[[ Records shown open ]]

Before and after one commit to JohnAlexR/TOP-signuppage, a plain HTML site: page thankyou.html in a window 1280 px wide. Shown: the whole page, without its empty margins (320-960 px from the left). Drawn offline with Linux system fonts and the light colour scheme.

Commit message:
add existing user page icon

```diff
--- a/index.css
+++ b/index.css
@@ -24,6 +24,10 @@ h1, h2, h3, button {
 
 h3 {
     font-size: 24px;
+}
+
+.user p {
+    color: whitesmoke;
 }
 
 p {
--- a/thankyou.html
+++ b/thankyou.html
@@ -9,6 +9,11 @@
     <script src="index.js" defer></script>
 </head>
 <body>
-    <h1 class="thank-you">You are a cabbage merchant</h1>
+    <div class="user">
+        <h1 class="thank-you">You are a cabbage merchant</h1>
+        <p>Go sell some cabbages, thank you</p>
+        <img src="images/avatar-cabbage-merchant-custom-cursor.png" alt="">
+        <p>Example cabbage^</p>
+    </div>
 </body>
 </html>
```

[[ Records shown closed ]]
[[ Records shown open ]]

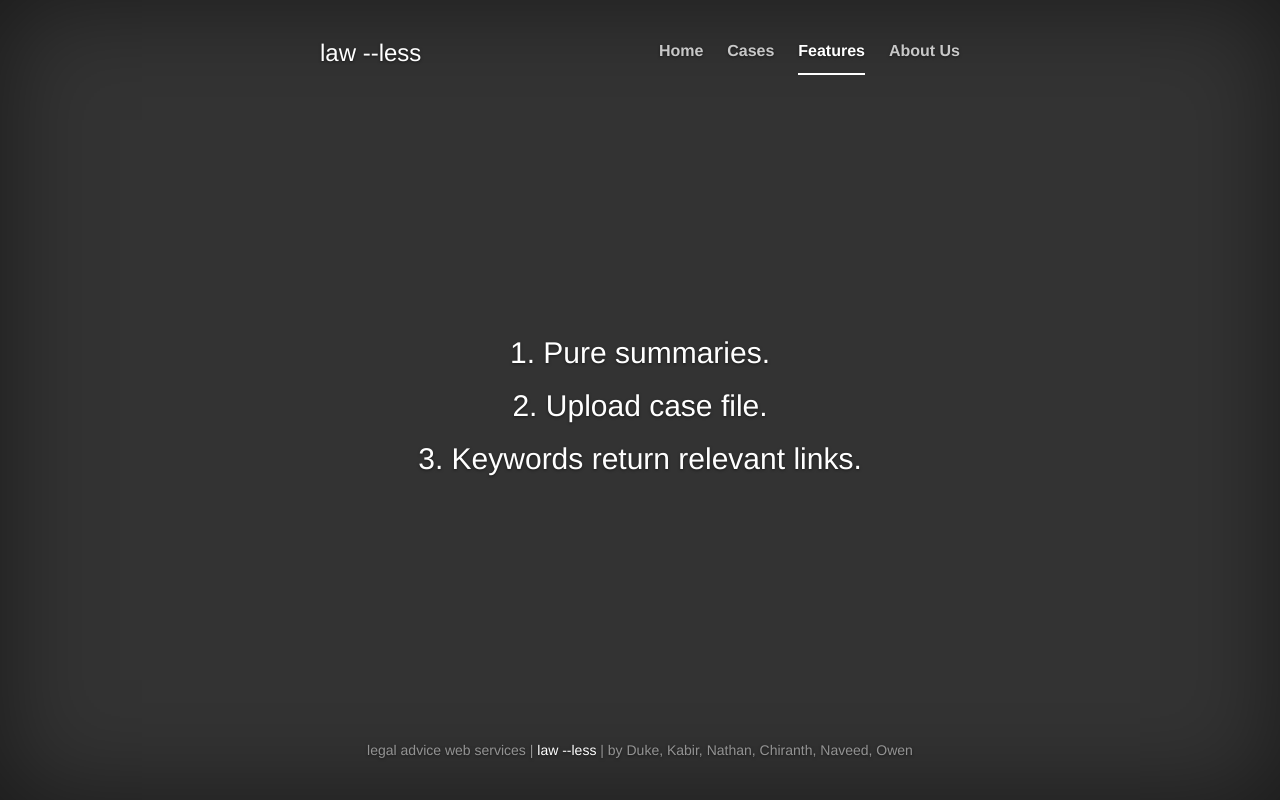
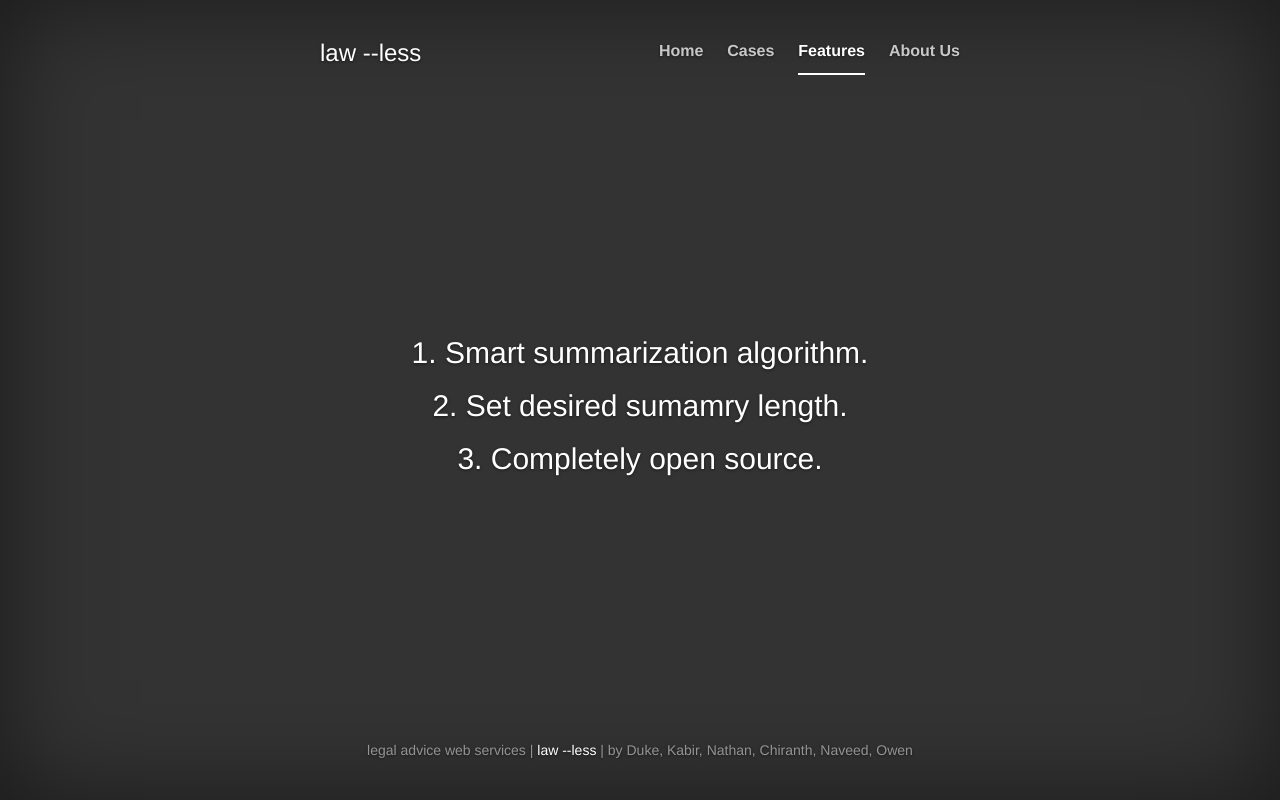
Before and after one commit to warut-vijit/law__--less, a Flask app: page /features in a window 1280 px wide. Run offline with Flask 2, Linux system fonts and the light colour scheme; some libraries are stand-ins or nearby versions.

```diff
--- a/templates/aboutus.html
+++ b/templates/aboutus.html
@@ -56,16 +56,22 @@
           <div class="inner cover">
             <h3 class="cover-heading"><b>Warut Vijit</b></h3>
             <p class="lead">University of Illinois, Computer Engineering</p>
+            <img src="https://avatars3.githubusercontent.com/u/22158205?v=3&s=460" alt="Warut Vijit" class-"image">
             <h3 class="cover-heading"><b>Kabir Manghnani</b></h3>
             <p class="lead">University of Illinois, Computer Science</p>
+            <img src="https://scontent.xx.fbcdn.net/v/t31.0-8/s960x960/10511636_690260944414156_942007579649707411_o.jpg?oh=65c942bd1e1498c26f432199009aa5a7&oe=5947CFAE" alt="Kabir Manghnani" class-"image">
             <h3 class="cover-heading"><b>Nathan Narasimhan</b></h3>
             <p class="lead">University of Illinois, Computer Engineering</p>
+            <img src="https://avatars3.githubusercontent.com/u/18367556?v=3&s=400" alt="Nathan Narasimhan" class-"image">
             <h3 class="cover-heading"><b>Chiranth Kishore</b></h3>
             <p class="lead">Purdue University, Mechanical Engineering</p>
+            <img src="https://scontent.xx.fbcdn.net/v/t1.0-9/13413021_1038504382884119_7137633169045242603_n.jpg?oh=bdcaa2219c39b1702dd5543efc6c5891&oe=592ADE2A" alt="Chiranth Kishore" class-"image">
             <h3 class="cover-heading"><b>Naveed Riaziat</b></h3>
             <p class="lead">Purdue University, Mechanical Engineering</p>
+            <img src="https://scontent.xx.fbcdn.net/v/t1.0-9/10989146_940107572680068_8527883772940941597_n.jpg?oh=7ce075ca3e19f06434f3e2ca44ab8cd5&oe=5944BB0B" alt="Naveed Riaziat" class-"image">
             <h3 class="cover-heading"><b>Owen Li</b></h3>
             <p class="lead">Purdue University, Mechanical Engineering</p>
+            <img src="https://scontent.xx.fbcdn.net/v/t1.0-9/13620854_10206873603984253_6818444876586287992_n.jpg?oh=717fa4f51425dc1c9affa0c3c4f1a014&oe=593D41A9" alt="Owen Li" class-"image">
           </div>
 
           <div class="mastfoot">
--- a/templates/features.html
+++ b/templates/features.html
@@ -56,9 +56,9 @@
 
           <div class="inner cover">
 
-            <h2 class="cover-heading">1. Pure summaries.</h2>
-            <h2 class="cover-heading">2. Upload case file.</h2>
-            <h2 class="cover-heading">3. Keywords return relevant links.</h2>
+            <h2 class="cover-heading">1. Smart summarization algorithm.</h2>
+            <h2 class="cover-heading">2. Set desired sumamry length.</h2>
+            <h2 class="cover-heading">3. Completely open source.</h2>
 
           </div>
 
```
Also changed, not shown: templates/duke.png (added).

[[ Records shown closed ]]

(What is required):
Reproduce every line in the records above that contains the word "templates".

(Task response):
--- a/templates/aboutus.html
+++ b/templates/aboutus.html
--- a/templates/features.html
+++ b/templates/features.html
Also changed, not shown: templates/duke.png (added).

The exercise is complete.